Your task: Print the records exactly as they are written.

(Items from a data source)
◇ ◇ ◇ ◇
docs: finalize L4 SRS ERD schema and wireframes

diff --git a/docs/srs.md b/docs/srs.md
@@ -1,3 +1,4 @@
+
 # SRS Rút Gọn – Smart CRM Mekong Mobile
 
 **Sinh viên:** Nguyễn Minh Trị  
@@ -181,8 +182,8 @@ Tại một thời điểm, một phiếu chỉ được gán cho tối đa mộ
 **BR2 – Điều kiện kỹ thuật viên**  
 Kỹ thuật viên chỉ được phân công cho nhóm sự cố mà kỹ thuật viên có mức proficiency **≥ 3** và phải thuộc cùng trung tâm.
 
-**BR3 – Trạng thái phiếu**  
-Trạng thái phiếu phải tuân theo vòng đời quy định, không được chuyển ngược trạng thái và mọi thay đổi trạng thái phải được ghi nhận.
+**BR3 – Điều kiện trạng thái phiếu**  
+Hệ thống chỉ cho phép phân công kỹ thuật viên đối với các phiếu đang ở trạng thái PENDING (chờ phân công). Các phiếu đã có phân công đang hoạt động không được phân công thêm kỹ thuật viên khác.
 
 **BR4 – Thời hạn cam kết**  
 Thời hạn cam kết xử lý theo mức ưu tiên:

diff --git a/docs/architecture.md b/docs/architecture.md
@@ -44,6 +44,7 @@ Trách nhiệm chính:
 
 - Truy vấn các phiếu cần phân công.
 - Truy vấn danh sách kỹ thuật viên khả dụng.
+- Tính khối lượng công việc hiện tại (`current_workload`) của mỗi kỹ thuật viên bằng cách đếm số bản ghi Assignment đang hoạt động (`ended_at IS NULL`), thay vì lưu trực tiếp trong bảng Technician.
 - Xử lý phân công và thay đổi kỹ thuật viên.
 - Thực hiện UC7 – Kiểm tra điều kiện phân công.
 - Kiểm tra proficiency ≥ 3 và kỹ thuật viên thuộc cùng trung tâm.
◇ ◇ ◇ ◇
Response:
docs: finalize L4 SRS ERD schema and wireframes

diff --git a/docs/srs.md b/docs/srs.md
@@ -1,3 +1,4 @@
+
 # SRS Rút Gọn – Smart CRM Mekong Mobile
 
 **Sinh viên:** Nguyễn Minh Trị  
@@ -181,8 +182,8 @@ Tại một thời điểm, một phiếu chỉ được gán cho tối đa mộ
 **BR2 – Điều kiện kỹ thuật viên**  
 Kỹ thuật viên chỉ được phân công cho nhóm sự cố mà kỹ thuật viên có mức proficiency **≥ 3** và phải thuộc cùng trung tâm.
 
-**BR3 – Trạng thái phiếu**  
-Trạng thái phiếu phải tuân theo vòng đời quy định, không được chuyển ngược trạng thái và mọi thay đổi trạng thái phải được ghi nhận.
+**BR3 – Điều kiện trạng thái phiếu**  
+Hệ thống chỉ cho phép phân công kỹ thuật viên đối với các phiếu đang ở trạng thái PENDING (chờ phân công). Các phiếu đã có phân công đang hoạt động không được phân công thêm kỹ thuật viên khác.
 
 **BR4 – Thời hạn cam kết**  
 Thời hạn cam kết xử lý theo mức ưu tiên:

diff --git a/docs/architecture.md b/docs/architecture.md
@@ -44,6 +44,7 @@ Trách nhiệm chính:
 
 - Truy vấn các phiếu cần phân công.
 - Truy vấn danh sách kỹ thuật viên khả dụng.
+- Tính khối lượng công việc hiện tại (`current_workload`) của mỗi kỹ thuật viên bằng cách đếm số bản ghi Assignment đang hoạt động (`ended_at IS NULL`), thay vì lưu trực tiếp trong bảng Technician.
 - Xử lý phân công và thay đổi kỹ thuật viên.
 - Thực hiện UC7 – Kiểm tra điều kiện phân công.
 - Kiểm tra proficiency ≥ 3 và kỹ thuật viên thuộc cùng trung tâm.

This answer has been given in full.